## Work to complete:
Leaving pictures out, repeat word for word the line that has "E -- 그 밖 --> G[안내 알림 - FR-021]" and each line that follows it to the end of the listing.

## Records:
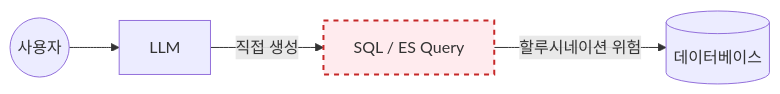
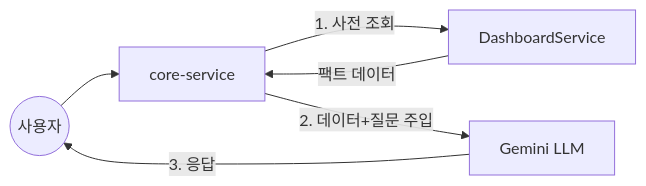
One commit to NileTheKing/marketing-intelligence-platform changed diagram 13 of 14 in docs/PORTFOLIO_DIAGRAMS.md. Above: the diagram before and after it, drawn with Mermaid. The commit also changed other lines of this file and 1 other file, not shown here.

First line of the commit message:
feat(llm): implement hybrid architecture with RAG and Native Function Calling

````diff
--- a/docs/PORTFOLIO_DIAGRAMS.md
+++ b/docs/PORTFOLIO_DIAGRAMS.md
@@ -325,7 +325,8 @@
 ```mermaid
 flowchart LR
-    User(("사용자")) --> LLM["LLM"]
-    LLM -->|"직접 생성"| SQL["SQL / ES Query"]
-    SQL -->|"할루시네이션 위험"| DB[("데이터베이스")]
-    style SQL fill:#ffebee,stroke:#c62828,stroke-width:2px,stroke-dasharray: 5 5;
+    User(("사용자")) --> Server["core-service"]
+    Server -->|"1. 사전 조회"| API["DashboardService"]
+    API -->|"팩트 데이터"| Server
+    Server -->|"2. 데이터+질문 주입"| LLM["Gemini LLM"]
+    LLM -->|"3. 응답"| User
 ```
````
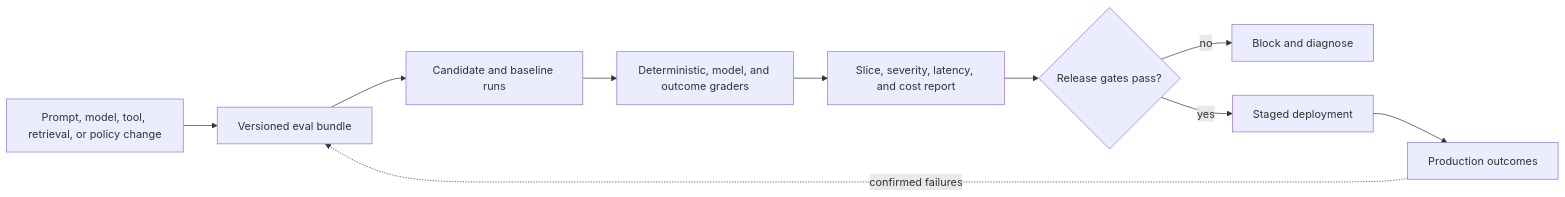
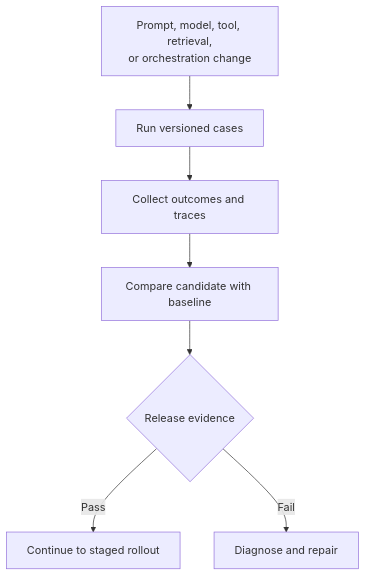
The first of 9 diagrams in roadmaps/mlops/modules/llmops/agent-evals/03-ci-and-regression.md (senlinyy/dev-roadmaps), drawn with Mermaid before and after one commit. The commit also changed other lines of this file and 198 other files, not shown here.

````diff
--- a/roadmaps/mlops/modules/llmops/agent-evals/03-ci-and-regression.md
+++ b/roadmaps/mlops/modules/llmops/agent-evals/03-ci-and-regression.md
@@ -22,12 +35,9 @@
 ```mermaid
-flowchart LR
-    A[Prompt, model, tool, retrieval, or policy change] --> B[Versioned eval bundle]
-    B --> C[Candidate and baseline runs]
-    C --> D[Deterministic, model, and outcome graders]
-    D --> E[Slice, severity, latency, and cost report]
-    E --> F{Release gates pass?}
-    F -->|no| G[Block and diagnose]
-    F -->|yes| H[Staged deployment]
-    H --> I[Production outcomes]
-    I -. confirmed failures .-> B
+flowchart TD
+    A["Prompt, model, tool, retrieval,<br/>or orchestration change"] --> B["Run versioned cases"]
+    B --> C["Collect outcomes and traces"]
+    C --> D["Compare candidate with baseline"]
+    D --> E{"Release evidence"}
+    E -->|Pass| F["Continue to staged rollout"]
+    E -->|Fail| G["Diagnose and repair"]
 ```
````
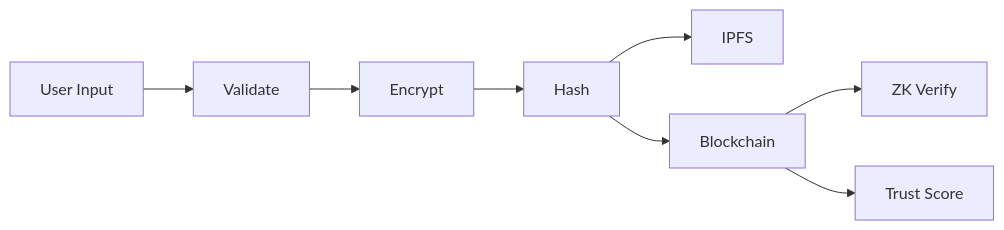
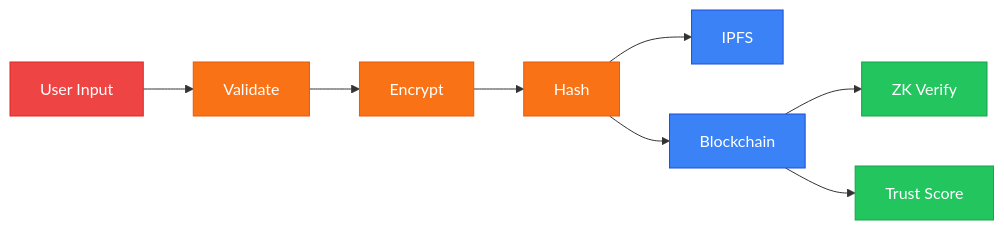
Before and after one commit to yashodipmore/VeriChain-Identity-Protocol: the eighth of 10 diagrams in Archiecture.md, drawn with Mermaid. The commit also changed other lines of this file, not shown here.

````diff
--- a/Archiecture.md
+++ b/Archiecture.md
@@ -139,10 +167,15 @@
 ```mermaid
 flowchart LR
-    A[User Input] --> B[Validate]
-    B --> C[Encrypt]
-    C --> D[Hash]
-    D --> E[IPFS]
-    D --> F[Blockchain]
-    F --> G[ZK Verify]
-    F --> H[Trust Score]
+    A[User Input]:::input --> B[Validate]:::process
+    B --> C[Encrypt]:::process
+    C --> D[Hash]:::process
+    D --> E[IPFS]:::storage
+    D --> F[Blockchain]:::storage
+    F --> G[ZK Verify]:::verify
+    F --> H[Trust Score]:::verify
+
+    classDef input fill:#ef4444,stroke:#dc2626,color:#fff
+    classDef process fill:#f97316,stroke:#ea580c,color:#fff
+    classDef storage fill:#3b82f6,stroke:#1d4ed8,color:#fff
+    classDef verify fill:#22c55e,stroke:#16a34a,color:#fff
 ```
````
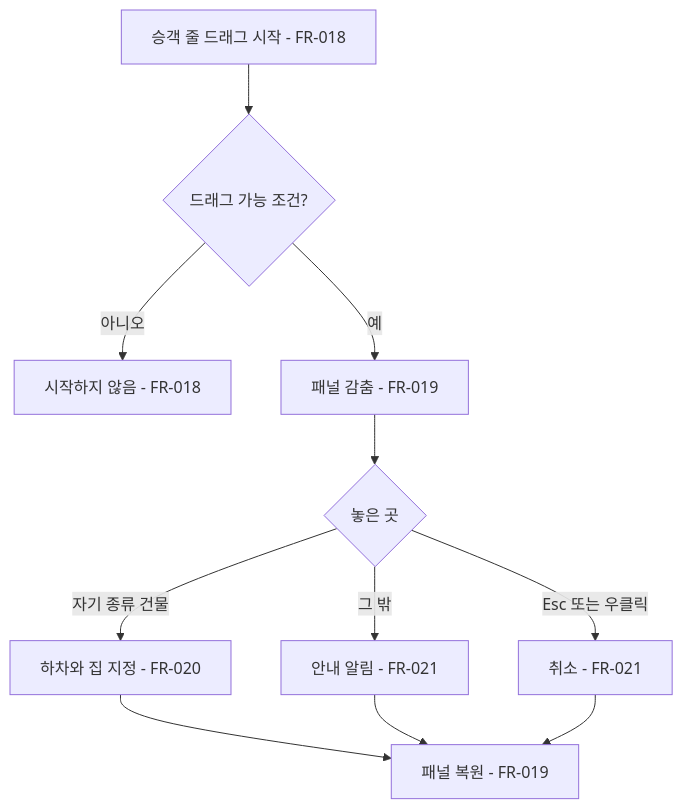
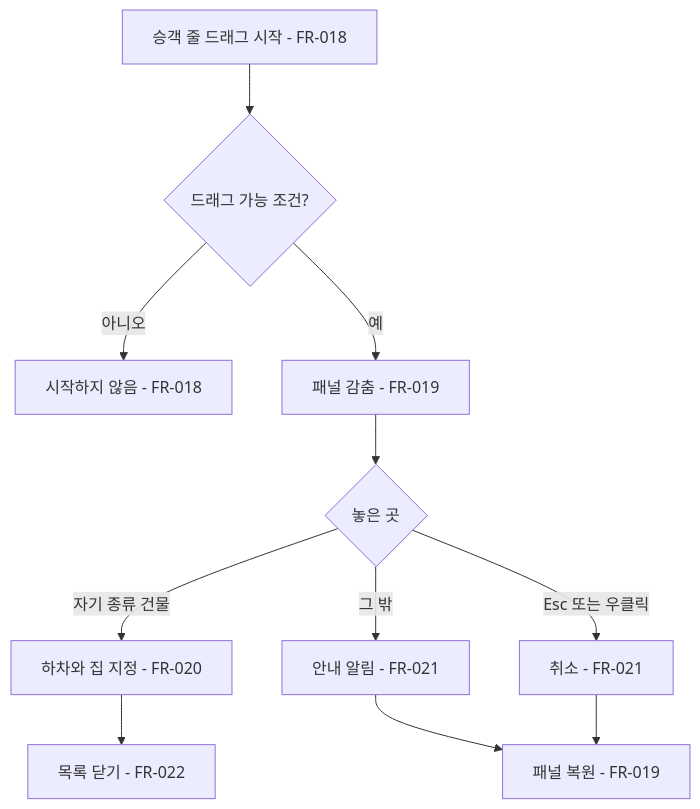
The second of 2 diagrams in docs/specs/005-npc-drag-placement.md (npced16/POC_06), drawn with Mermaid before and after one commit. The commit also changed other lines of this file and 8 other files, not shown here.

````diff
--- a/docs/specs/005-npc-drag-placement.md
+++ b/docs/specs/005-npc-drag-placement.md
@@ -105,13 +105,13 @@
 ```mermaid
 flowchart TD
     A[승객 줄 드래그 시작 - FR-018] --> B{드래그 가능 조건?}
     B -- 아니오 --> C[시작하지 않음 - FR-018]
     B -- 예 --> D[패널 감춤 - FR-019]
     D --> E{놓은 곳}
     E -- 자기 종류 건물 --> F[하차와 집 지정 - FR-020]
     E -- 그 밖 --> G[안내 알림 - FR-021]
     E -- Esc 또는 우클릭 --> H[취소 - FR-021]
-    F --> I[패널 복원 - FR-019]
-    G --> I
+    F --> J[목록 닫기 - FR-022]
+    G --> I[패널 복원 - FR-019]
     H --> I
 ```
````
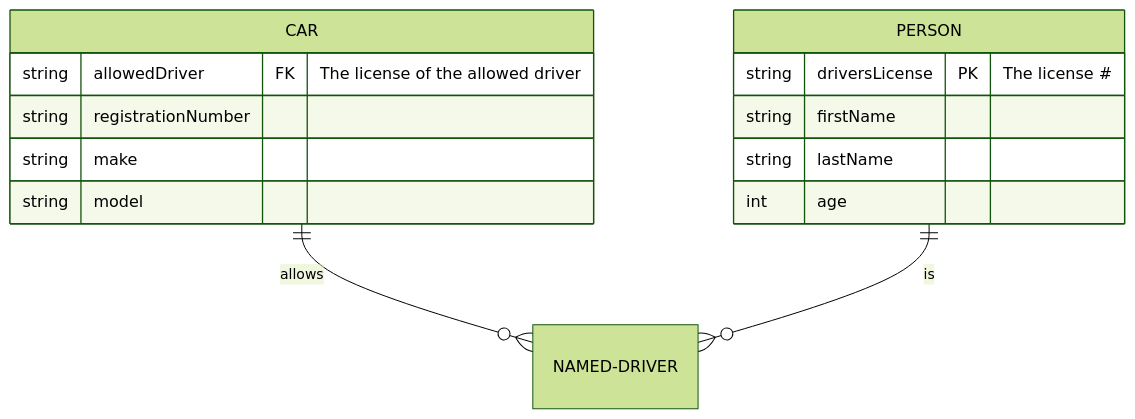
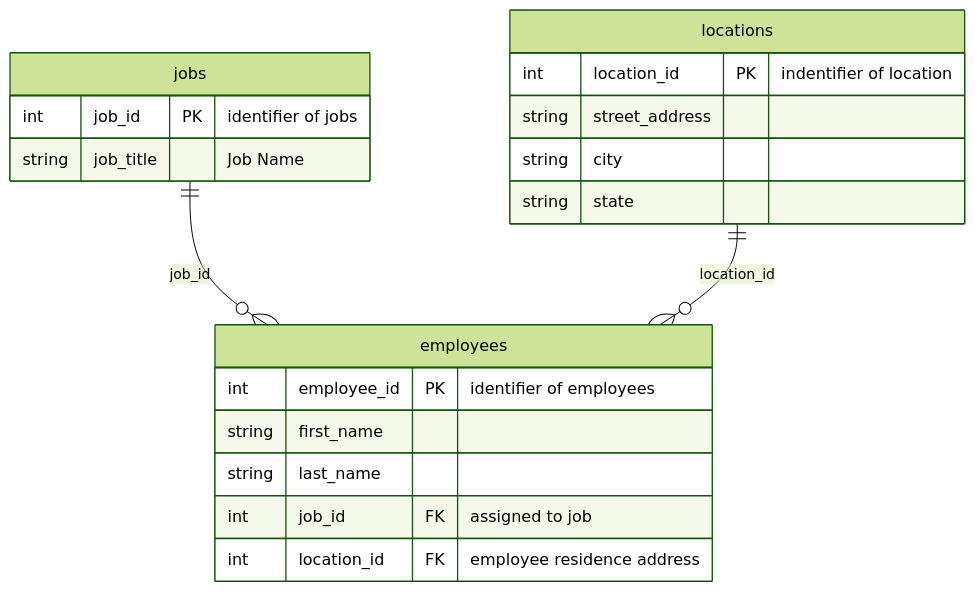
The diagram in _drafts/postgresql/04b-join-tables.markdown (DevOpsWithDimas/old.devopswithdimas.github.io), drawn with Mermaid (forest theme) before and after one commit. The commit also changed other lines of this file, not shown here.

```diff
--- a/_drafts/postgresql/04b-join-tables.markdown
+++ b/_drafts/postgresql/04b-join-tables.markdown
@@ -34,17 +35,23 @@
 {% mermaid %}
 erDiagram
-    CAR ||--o{ NAMED-DRIVER : allows
-    CAR {
-        string allowedDriver FK "The license of the allowed driver"
-        string registrationNumber
-        string make
-        string model
+    jobs ||--o{ employees : job_id
+    jobs {
+        int     job_id          PK  "identifier of jobs"
+        string  job_title           "Job Name"
     }
-    PERSON ||--o{ NAMED-DRIVER : is
-    PERSON {
-        string driversLicense PK "The license #"
-        string firstName
-        string lastName
-        int age
+    locations ||--o{ employees : location_id
+    locations {
+        int     location_id     PK  "indentifier of location"
+        string  street_address  
+        string  city
+        string  state
+    }
+    employees
+    employees {
+        int         employee_id     PK "identifier of employees"
+        string      first_name
+        string      last_name
+        int         job_id          FK "assigned to job"
+        int         location_id     FK "employee residence address"
     }
 {% endmermaid %}
```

## Answer for this exercise:
     E -- 그 밖 --> G[안내 알림 - FR-021]
     E -- Esc 또는 우클릭 --> H[취소 - FR-021]
-    F --> I[패널 복원 - FR-019]
-    G --> I
+    F --> J[목록 닫기 - FR-022]
+    G --> I[패널 복원 - FR-019]
     H --> I
 ```
````
The diagram in _drafts/postgresql/04b-join-tables.markdown (DevOpsWithDimas/old.devopswithdimas.github.io), drawn with Mermaid (forest theme) before and after one commit. The commit also changed other lines of this file, not shown here.

```diff
--- a/_drafts/postgresql/04b-join-tables.markdown
+++ b/_drafts/postgresql/04b-join-tables.markdown
@@ -34,17 +35,23 @@
 {% mermaid %}
 erDiagram
-    CAR ||--o{ NAMED-DRIVER : allows
-    CAR {
-        string allowedDriver FK "The license of the allowed driver"
-        string registrationNumber
-        string make
-        string model
+    jobs ||--o{ employees : job_id
+    jobs {
+        int     job_id          PK  "identifier of jobs"
+        string  job_title           "Job Name"
     }
-    PERSON ||--o{ NAMED-DRIVER : is
-    PERSON {
-        string driversLicense PK "The license #"
-        string firstName
-        string lastName
-        int age
+    locations ||--o{ employees : location_id
+    locations {
+        int     location_id     PK  "indentifier of location"
+        string  street_address  
+        string  city
+        string  state
+    }
+    employees
+    employees {
+        int         employee_id     PK "identifier of employees"
+        string      first_name
+        string      last_name
+        int         job_id          FK "assigned to job"
+        int         location_id     FK "employee residence address"
     }
 {% endmermaid %}
```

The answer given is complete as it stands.